- Work item -
Only a number is wanted here: the count of lines in the entries below that include the word "planning".

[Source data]
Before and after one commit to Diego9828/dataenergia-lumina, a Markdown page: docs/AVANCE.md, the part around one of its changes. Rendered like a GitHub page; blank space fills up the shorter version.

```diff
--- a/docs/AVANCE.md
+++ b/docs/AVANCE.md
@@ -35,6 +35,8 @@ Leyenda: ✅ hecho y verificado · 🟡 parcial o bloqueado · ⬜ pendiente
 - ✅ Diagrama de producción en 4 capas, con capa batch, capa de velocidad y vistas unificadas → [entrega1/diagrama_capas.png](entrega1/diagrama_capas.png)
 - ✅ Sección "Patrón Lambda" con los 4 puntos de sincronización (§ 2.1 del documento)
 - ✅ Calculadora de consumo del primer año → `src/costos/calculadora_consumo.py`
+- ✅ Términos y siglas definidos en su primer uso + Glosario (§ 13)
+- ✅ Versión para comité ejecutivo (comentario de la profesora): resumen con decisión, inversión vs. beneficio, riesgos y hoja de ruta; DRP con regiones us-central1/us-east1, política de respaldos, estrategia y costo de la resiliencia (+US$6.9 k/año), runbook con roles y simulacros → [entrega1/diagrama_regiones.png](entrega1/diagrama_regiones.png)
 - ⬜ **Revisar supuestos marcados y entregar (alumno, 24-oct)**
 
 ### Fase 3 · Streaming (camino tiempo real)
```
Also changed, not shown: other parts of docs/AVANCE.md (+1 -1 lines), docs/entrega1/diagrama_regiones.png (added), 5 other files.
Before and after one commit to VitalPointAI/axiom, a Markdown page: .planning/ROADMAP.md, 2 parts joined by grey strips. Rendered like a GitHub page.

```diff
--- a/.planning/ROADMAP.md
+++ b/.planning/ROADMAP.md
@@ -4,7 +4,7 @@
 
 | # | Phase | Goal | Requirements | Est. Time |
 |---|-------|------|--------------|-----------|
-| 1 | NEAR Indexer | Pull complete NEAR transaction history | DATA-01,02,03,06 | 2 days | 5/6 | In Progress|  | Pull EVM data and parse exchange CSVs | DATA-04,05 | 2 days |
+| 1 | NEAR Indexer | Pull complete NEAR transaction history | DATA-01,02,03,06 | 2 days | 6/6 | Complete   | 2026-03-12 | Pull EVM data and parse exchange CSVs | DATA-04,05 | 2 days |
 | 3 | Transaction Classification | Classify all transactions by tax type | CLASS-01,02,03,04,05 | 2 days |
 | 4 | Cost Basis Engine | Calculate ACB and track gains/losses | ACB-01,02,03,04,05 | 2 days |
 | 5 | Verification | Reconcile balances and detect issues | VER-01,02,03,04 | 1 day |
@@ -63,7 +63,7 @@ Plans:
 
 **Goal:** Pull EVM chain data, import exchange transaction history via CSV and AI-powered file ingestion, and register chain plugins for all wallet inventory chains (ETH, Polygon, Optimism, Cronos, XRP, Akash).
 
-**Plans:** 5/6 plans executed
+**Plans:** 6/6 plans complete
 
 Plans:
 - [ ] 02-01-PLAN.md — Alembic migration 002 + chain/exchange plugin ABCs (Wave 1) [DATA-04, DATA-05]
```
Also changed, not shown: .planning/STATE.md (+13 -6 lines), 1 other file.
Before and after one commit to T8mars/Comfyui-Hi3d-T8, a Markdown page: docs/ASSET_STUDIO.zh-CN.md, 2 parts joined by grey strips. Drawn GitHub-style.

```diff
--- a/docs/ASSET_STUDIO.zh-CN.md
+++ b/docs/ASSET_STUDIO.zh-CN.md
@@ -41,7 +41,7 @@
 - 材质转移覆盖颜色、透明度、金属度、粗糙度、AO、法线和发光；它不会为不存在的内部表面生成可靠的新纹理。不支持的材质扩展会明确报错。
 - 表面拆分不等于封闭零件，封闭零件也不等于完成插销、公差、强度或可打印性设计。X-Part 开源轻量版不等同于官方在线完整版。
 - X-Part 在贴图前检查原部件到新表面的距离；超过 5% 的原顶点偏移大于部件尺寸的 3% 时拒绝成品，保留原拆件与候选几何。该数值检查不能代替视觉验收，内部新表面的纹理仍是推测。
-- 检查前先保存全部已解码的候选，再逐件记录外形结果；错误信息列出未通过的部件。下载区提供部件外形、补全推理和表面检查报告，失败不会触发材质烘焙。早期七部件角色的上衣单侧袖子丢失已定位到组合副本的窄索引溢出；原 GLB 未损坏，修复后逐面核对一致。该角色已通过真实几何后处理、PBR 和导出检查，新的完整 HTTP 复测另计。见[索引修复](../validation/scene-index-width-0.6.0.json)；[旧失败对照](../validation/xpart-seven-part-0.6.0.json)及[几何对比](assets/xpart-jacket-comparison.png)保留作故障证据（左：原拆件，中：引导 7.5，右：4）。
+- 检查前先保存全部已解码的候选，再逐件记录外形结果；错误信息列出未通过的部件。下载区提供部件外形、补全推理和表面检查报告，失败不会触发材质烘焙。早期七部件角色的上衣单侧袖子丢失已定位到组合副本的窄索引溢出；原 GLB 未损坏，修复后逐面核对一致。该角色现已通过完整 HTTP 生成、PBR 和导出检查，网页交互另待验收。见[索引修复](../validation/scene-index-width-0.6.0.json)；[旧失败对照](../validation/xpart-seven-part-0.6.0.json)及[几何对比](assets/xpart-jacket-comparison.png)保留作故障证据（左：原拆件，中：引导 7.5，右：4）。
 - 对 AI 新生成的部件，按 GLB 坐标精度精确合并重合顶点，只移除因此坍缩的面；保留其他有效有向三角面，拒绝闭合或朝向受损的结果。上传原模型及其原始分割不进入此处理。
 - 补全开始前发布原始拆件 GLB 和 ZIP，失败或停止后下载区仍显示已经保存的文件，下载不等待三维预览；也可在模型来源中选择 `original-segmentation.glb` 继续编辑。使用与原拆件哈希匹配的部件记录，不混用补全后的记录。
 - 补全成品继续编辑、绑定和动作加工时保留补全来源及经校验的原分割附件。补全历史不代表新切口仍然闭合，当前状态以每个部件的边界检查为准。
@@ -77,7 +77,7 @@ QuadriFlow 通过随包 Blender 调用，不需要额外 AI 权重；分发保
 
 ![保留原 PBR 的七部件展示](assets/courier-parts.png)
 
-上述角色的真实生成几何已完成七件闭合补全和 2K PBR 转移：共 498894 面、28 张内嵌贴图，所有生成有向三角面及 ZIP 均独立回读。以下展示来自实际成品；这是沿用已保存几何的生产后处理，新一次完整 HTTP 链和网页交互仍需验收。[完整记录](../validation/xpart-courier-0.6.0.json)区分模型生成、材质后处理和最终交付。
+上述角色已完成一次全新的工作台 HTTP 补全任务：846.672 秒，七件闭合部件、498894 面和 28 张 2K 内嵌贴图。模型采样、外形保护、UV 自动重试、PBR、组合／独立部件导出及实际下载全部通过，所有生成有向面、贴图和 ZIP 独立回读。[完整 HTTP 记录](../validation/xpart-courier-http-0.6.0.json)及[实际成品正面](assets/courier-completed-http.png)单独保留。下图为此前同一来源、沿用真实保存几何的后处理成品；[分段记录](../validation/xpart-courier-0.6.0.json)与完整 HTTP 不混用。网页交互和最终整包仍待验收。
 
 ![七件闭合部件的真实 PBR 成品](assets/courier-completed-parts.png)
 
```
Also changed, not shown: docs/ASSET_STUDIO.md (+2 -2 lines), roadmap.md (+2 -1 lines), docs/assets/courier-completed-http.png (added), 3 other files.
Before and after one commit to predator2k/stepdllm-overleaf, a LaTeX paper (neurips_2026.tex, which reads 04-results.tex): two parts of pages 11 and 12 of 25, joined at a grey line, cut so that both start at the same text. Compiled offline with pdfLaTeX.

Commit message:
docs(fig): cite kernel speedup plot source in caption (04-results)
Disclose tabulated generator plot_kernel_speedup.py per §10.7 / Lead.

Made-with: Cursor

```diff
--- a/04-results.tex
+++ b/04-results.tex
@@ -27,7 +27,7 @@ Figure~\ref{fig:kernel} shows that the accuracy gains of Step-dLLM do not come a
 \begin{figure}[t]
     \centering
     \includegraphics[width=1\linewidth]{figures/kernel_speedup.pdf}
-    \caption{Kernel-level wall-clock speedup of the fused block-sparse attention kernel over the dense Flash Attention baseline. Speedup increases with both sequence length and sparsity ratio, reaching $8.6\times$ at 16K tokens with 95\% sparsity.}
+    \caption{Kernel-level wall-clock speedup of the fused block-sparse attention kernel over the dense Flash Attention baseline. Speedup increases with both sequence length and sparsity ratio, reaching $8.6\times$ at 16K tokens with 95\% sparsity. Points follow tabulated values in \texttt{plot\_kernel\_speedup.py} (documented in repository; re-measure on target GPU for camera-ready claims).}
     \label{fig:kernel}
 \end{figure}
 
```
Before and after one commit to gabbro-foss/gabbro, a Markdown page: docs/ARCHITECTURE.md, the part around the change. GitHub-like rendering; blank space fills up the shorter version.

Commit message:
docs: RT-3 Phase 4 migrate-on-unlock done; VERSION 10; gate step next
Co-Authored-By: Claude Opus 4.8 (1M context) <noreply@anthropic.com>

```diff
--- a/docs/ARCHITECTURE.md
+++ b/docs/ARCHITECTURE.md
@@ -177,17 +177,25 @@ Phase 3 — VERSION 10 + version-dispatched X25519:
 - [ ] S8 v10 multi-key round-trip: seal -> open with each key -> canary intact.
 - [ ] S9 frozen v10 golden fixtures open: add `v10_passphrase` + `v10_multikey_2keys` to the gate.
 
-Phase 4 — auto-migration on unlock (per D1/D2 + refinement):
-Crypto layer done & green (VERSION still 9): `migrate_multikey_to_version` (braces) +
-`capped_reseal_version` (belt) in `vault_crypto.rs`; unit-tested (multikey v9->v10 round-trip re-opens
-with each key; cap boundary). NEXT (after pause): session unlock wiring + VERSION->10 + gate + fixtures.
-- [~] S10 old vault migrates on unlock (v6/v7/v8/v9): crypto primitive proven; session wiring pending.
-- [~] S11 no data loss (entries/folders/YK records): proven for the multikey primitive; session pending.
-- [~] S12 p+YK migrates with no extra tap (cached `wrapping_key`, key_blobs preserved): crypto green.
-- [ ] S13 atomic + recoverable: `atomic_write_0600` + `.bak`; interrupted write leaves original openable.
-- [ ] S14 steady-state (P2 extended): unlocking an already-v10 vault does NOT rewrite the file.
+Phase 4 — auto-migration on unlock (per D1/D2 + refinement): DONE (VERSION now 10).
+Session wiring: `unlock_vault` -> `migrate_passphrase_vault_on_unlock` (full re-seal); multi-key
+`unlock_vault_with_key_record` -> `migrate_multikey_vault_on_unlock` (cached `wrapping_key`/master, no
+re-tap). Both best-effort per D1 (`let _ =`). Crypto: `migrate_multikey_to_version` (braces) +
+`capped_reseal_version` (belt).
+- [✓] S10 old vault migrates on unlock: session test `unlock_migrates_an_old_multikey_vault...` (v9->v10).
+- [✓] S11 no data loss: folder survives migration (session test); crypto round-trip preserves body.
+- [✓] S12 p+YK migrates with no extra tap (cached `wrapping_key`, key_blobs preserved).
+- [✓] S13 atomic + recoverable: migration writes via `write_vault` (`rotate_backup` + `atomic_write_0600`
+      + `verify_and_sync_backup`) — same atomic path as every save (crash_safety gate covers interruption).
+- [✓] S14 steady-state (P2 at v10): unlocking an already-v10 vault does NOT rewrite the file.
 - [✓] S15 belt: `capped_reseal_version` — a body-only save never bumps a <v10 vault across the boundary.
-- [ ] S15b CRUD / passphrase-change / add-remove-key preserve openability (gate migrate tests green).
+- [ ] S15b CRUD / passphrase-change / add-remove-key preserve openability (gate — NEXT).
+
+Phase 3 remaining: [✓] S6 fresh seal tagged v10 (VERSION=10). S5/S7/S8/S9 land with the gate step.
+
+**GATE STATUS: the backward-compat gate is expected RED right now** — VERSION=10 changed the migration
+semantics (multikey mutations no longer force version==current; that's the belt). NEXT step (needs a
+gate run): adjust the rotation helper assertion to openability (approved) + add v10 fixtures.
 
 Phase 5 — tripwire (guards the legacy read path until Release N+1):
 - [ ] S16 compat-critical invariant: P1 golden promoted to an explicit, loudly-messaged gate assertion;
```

- Answer to the problem -
4